The Washington Post defined the bills back in October better than I could (even after trying to summarize the actual bill text):

It would allow the FBI to seek injunctions against foreign Web sites that steal music, films, software and other intellectual property created by U.S. firms. The bill also includes provision that could hold third parties — payment-processing and other partners — responsible for piracy and counterfeiting on other sites, some critics say.

Since Wikipedia articles can be written and edited by anyone worldwide, its founders, authors and supporters believe the legislation poses a threat and provides “new tools for censorship of international websites inside the United States.”

Wikipedia administrators released a statement Monday announcing their protest, stating: “It is the opinion of the English Wikipedia community that both of these bills, if passed, would be devastating to the free and open web.”

Its co-founder, Jimmy Wales, also said in a statement:

This is an extraordinary action for our community to take — and while we regret having to prevent the world from having access to Wikipedia for even a second, we simply cannot ignore the fact that SOPA and PIPA endanger free speech both in the United States and abroad, and set a frightening precedent of Internet censorship for the world.

According to Google, Wikipedia was the sixth most-visited website on the Web in July 2011, with 410,000,000 unique visitors and 6 billion pageviews (which makes Web journalists like myself who track site statistics very envious).

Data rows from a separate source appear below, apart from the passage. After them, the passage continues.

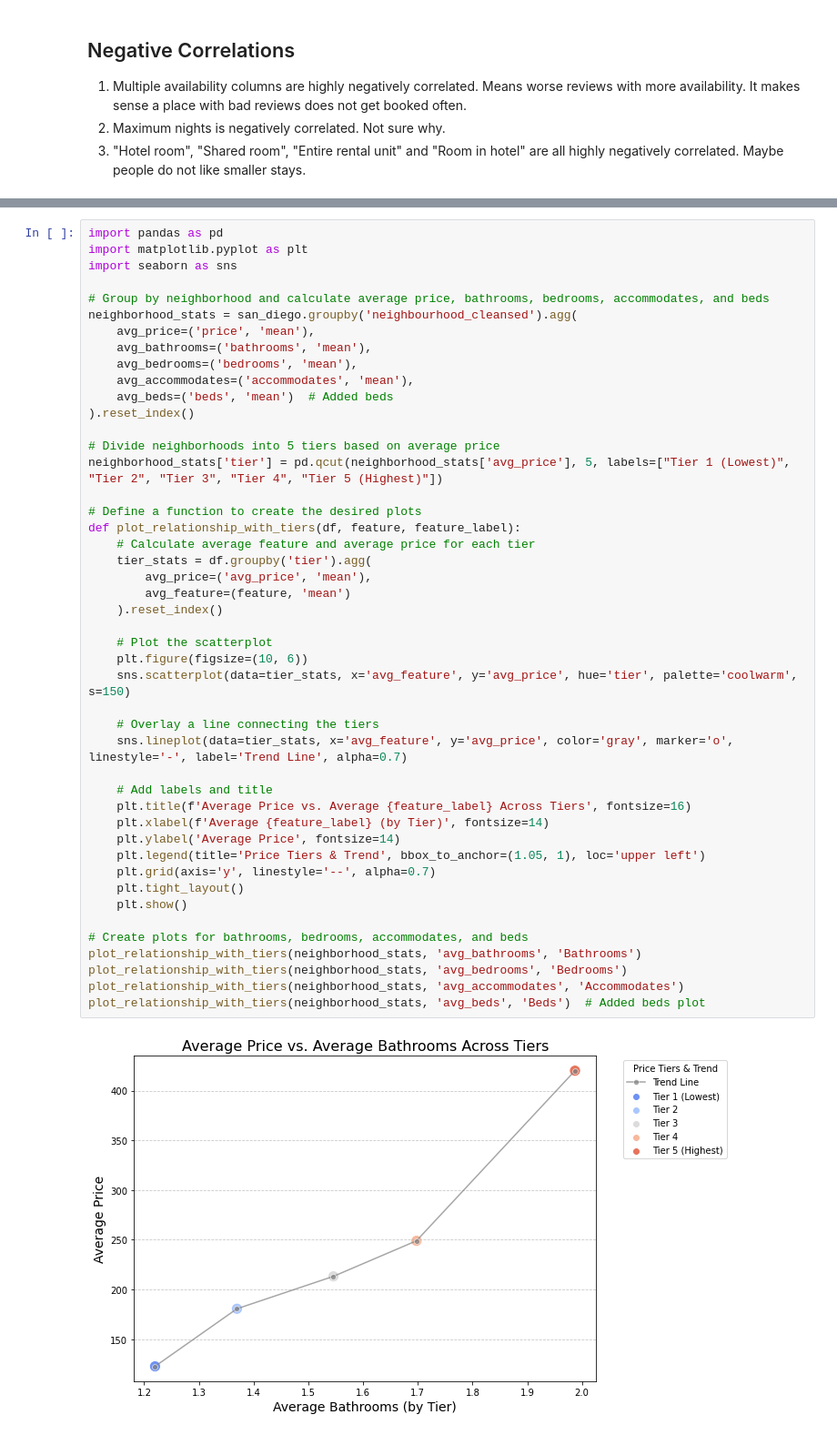
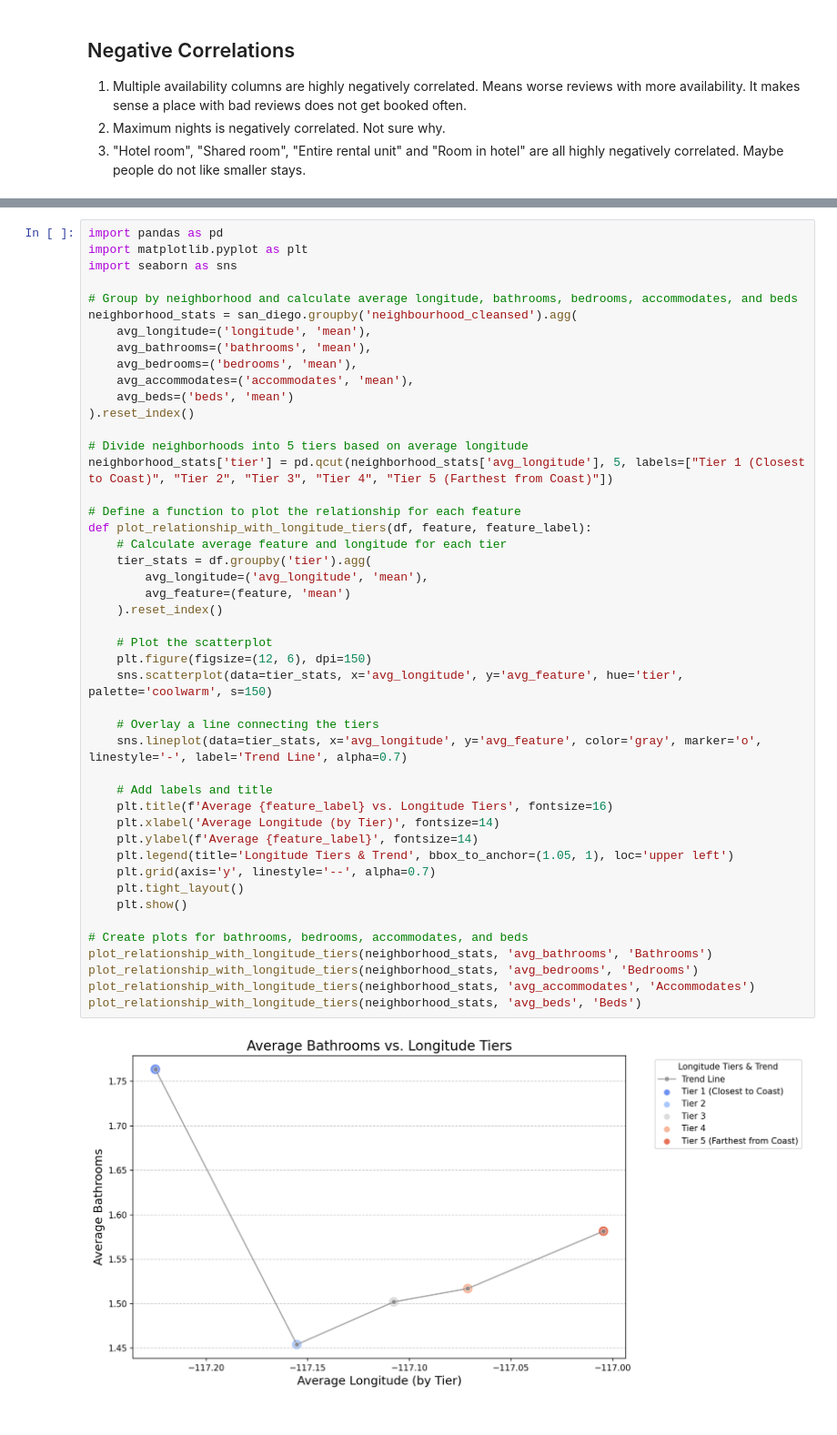
Before and after one commit to yahmad3495/ece-143-final-project, a Jupyter notebook: finding_trends_vis.ipynb, the cells around one changed output, grey strips where cells are left out. Shown at 91% size. Drawn from its saved outputs; the diff is of its cells as text.

```diff
--- a/finding_trends_vis.ipynb
+++ b/finding_trends_vis.ipynb
@@ -278,48 +401,48 @@ Name: neighbourhood_cleansed, dtype: object
 # %%
 import pandas as pd
 import matplotlib.pyplot as plt
 import seaborn as sns
 
-# Group by neighborhood and calculate average price, bathrooms, bedrooms, accommodates, and beds
+# Group by neighborhood and calculate average longitude, bathrooms, bedrooms, accommodates, and beds
 neighborhood_stats = san_diego.groupby('neighbourhood_cleansed').agg(
-    avg_price=('price', 'mean'),
+    avg_longitude=('longitude', 'mean'),
     avg_bathrooms=('bathrooms', 'mean'),
     avg_bedrooms=('bedrooms', 'mean'),
     avg_accommodates=('accommodates', 'mean'),
-    avg_beds=('beds', 'mean')  # Added beds
+    avg_beds=('beds', 'mean')
 ).reset_index()
 
-# Divide neighborhoods into 5 tiers based on average price
-neighborhood_stats['tier'] = pd.qcut(neighborhood_stats['avg_price'], 5, labels=["Tier 1 (Lowest)", "Tier 2", "Tier 3", "Tier 4", "Tier 5 (Highest)"])
+# Divide neighborhoods into 5 tiers based on average longitude
+neighborhood_stats['tier'] = pd.qcut(neighborhood_stats['avg_longitude'], 5, labels=["Tier 1 (Closest to Coast)", "Tier 2", "Tier 3", "Tier 4", "Tier 5 (Farthest from Coast)"])
 
-# Define a function to create the desired plots
-def plot_relationship_with_tiers(df, feature, feature_label):
-    # Calculate average feature and average price for each tier
+# Define a function to plot the relationship for each feature
+def plot_relationship_with_longitude_tiers(df, feature, feature_label):
+    # Calculate average feature and longitude for each tier
     tier_stats = df.groupby('tier').agg(
-        avg_price=('avg_price', 'mean'),
+        avg_longitude=('avg_longitude', 'mean'),
         avg_feature=(feature, 'mean')
     ).reset_index()
 
     # Plot the scatterplot
-    plt.figure(figsize=(10, 6))
-    sns.scatterplot(data=tier_stats, x='avg_feature', y='avg_price', hue='tier', palette='coolwarm', s=150)
+    plt.figure(figsize=(12, 6), dpi=150)
+    sns.scatterplot(data=tier_stats, x='avg_longitude', y='avg_feature', hue='tier', palette='coolwarm', s=150)
 
     # Overlay a line connecting the tiers
-    sns.lineplot(data=tier_stats, x='avg_feature', y='avg_price', color='gray', marker='o', linestyle='-', label='Trend Line', alpha=0.7)
+    sns.lineplot(data=tier_stats, x='avg_longitude', y='avg_feature', color='gray', marker='o', linestyle='-', label='Trend Line', alpha=0.7)
 
     # Add labels and title
-    plt.title(f'Average Price vs. Average {feature_label} Across Tiers', fontsize=16)
-    plt.xlabel(f'Average {feature_label} (by Tier)', fontsize=14)
-    plt.ylabel('Average Price', fontsize=14)
-    plt.legend(title='Price Tiers & Trend', bbox_to_anchor=(1.05, 1), loc='upper left')
+    plt.title(f'Average {feature_label} vs. Longitude Tiers', fontsize=16)
+    plt.xlabel('Average Longitude (by Tier)', fontsize=14)
+    plt.ylabel(f'Average {feature_label}', fontsize=14)
+    plt.legend(title='Longitude Tiers & Trend', bbox_to_anchor=(1.05, 1), loc='upper left')
     plt.grid(axis='y', linestyle='--', alpha=0.7)
     plt.tight_layout()
     plt.show()
 
 # Create plots for bathrooms, bedrooms, accommodates, and beds
-plot_relationship_with_tiers(neighborhood_stats, 'avg_bathrooms', 'Bathrooms')
-plot_relationship_with_tiers(neighborhood_stats, 'avg_bedrooms', 'Bedrooms')
-plot_relationship_with_tiers(neighborhood_stats, 'avg_accommodates', 'Accommodates')
-plot_relationship_with_tiers(neighborhood_stats, 'avg_beds', 'Beds')  # Added beds plot
+plot_relationship_with_longitude_tiers(neighborhood_stats, 'avg_bathrooms', 'Bathrooms')
+plot_relationship_with_longitude_tiers(neighborhood_stats, 'avg_bedrooms', 'Bedrooms')
+plot_relationship_with_longitude_tiers(neighborhood_stats, 'avg_accommodates', 'Accommodates')
+plot_relationship_with_longitude_tiers(neighborhood_stats, 'avg_beds', 'Beds')
 # %% [output]
-[figure, old version]
+[figure, new version]
```
Also changed, not shown: parts of 14 cells of this notebook.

It is the highest website on the list to not have any advertising, something its founders value, and why you saw those ads at the top of most articles late last year asking for donations.

Addition at 2 p.m.

Daniel Terdiman, a writer at c|net (or CNET.com), points out a way around the blackout — just in case you can’t go another minute without learning about Deaths in 2011 or finding a list of “Glee” episodes.